Criminal Justice Reform in the Fentanyl Era: One Step Forward, Two Steps Back
Date:  02-04-2020

The Drug Policy Alliance reveals 45 states have proposed legislation to increase penalties for fentanyl while 39 states D.C. have passed or enacted such legislation
From Drug Policy Alliance:

Executive Summary

The U.S. is in the throes of a deadly overdose crisis that claimed almost 70,000 lives in 2018. Of those, around 30,000 deaths involved synthetic opioids like fentanyl.1,a Policymakers have responded to the overdose crisis with a rhetorical emphasis on “treatment instead of incarceration,” leading journalists to comment that we are in the midst of a “gentler war on drugs.”2 However, despite a change in discourse, draconian policies have persisted and in many cases been expanded. This is exemplified by many lawmakers’ reaction to fentanyl and other analog drugs, both on the state and federal level.
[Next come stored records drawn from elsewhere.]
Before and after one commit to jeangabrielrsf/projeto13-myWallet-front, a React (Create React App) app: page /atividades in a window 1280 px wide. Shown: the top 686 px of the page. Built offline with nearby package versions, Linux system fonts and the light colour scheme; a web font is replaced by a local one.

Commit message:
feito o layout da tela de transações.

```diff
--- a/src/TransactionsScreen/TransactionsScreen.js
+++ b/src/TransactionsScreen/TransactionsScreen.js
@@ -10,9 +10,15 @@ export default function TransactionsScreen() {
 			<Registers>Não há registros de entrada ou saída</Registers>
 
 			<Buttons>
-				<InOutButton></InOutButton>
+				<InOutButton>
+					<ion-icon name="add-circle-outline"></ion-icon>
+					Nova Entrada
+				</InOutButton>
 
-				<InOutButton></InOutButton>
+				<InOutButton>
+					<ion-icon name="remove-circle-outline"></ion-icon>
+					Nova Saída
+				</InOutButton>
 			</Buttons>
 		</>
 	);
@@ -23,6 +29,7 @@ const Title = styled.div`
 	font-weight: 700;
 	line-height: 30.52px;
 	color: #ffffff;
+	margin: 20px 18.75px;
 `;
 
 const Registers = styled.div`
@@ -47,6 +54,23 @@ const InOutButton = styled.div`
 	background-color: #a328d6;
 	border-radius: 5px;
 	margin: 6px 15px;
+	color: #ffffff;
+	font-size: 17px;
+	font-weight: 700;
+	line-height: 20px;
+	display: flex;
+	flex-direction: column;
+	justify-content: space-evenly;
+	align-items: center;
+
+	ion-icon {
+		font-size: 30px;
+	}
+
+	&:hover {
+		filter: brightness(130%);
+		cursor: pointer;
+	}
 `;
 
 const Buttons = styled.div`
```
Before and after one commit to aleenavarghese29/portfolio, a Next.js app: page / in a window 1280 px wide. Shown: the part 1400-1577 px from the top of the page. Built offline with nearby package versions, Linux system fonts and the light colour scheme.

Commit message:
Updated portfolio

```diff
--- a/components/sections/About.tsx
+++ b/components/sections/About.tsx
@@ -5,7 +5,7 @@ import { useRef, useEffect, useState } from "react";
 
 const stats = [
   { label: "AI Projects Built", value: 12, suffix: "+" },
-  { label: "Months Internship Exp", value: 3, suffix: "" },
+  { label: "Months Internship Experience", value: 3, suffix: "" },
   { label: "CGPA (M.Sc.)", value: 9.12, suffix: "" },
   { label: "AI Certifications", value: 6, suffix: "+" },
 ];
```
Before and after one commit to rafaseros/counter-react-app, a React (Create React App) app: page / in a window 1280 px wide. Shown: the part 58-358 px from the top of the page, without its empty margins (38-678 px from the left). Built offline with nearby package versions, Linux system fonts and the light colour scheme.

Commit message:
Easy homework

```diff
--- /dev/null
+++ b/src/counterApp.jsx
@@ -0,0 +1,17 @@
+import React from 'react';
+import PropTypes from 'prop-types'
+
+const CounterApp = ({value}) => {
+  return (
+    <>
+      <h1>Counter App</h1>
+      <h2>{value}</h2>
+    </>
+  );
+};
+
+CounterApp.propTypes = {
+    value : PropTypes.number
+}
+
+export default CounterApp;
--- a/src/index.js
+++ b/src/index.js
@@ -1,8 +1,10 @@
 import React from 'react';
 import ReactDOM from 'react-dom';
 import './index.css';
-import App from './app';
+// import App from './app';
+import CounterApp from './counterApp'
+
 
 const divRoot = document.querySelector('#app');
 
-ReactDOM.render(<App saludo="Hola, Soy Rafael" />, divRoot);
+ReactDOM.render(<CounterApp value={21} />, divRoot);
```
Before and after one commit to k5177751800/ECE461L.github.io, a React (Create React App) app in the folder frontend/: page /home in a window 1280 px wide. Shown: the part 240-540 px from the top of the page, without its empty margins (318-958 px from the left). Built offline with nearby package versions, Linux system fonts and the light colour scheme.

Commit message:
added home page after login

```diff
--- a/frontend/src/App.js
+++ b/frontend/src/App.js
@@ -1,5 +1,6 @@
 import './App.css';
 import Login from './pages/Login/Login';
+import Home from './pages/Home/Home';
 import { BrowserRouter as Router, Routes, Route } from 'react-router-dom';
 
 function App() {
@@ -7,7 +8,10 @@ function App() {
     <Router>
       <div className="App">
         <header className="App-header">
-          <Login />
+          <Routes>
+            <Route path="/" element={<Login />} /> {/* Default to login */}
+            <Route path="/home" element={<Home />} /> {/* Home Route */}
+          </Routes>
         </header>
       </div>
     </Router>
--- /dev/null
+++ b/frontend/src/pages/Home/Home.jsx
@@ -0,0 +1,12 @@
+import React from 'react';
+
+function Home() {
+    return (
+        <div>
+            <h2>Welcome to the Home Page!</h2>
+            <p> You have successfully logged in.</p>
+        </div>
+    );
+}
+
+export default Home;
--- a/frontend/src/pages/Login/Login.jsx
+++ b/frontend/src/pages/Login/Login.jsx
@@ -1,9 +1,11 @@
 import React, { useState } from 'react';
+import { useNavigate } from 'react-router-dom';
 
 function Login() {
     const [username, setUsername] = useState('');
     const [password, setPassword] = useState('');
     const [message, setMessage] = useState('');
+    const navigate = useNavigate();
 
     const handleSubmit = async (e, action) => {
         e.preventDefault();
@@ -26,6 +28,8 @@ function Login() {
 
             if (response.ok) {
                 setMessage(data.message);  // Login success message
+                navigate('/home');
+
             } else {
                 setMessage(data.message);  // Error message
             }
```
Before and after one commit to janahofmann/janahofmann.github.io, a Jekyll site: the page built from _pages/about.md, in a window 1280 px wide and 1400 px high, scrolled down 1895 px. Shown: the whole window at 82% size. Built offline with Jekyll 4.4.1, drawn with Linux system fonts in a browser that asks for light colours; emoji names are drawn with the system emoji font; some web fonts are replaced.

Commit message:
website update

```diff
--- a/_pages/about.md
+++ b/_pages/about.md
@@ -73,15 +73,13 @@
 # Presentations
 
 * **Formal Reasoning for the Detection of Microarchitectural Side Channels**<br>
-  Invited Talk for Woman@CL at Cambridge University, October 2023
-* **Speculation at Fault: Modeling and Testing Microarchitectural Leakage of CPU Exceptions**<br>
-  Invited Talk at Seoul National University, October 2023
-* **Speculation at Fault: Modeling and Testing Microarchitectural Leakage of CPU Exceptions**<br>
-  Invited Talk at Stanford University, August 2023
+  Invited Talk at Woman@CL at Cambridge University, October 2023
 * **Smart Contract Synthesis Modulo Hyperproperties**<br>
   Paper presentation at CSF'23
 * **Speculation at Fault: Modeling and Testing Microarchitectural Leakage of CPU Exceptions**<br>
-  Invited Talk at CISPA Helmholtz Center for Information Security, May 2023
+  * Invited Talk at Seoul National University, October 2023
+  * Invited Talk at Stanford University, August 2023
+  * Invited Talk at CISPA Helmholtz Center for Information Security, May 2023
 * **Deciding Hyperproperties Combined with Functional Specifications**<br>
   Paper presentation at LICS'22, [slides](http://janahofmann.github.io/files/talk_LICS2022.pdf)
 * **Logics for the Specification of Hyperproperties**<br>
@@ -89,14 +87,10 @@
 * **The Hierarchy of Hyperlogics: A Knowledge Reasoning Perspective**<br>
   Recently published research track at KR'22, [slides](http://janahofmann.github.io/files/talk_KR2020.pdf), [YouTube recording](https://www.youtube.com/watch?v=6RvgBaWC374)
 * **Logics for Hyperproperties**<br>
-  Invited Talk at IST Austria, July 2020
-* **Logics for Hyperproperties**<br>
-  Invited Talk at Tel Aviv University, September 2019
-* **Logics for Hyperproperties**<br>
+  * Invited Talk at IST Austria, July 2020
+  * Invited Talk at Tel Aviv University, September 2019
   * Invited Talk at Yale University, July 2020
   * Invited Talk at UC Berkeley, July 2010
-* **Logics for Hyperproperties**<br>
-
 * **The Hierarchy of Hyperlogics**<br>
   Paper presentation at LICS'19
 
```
Since 2011, 45 states have proposed legislation to increase penalties for fentanyl while 39 states and Washington DC have passed or enacted such legislation.3 At this moment, some members of Congress are working to codify harsher penalties by placing fentanyl analogs permanently into Schedule 1 in both the Senate and the House with proposed legislation like the Stopping Overdoses of Fentanyl Analogues Act of 2019 (SOFA) and the FIGHT Act.4 In his annual State of the State 2020 address this month, New York’s Governor Cuomo proposed banning fentanyl analogs and expanding access to medication assisted treatment in the very same sentence.5 Legislators have dusted off the drug war playbook and proposed a variety of new punitive measures including new mandatory minimum sentences, homicide charges, involuntary commitment, expanded powers for prosecutors and more. These efforts repeat the mistakes that epitomize the failed war on drugs, while undermining efforts to reform our criminal justice system and pursue a public health approach to drug use. Indeed, such proposals risk compounding the overdose crisis. Continue reading the full report here.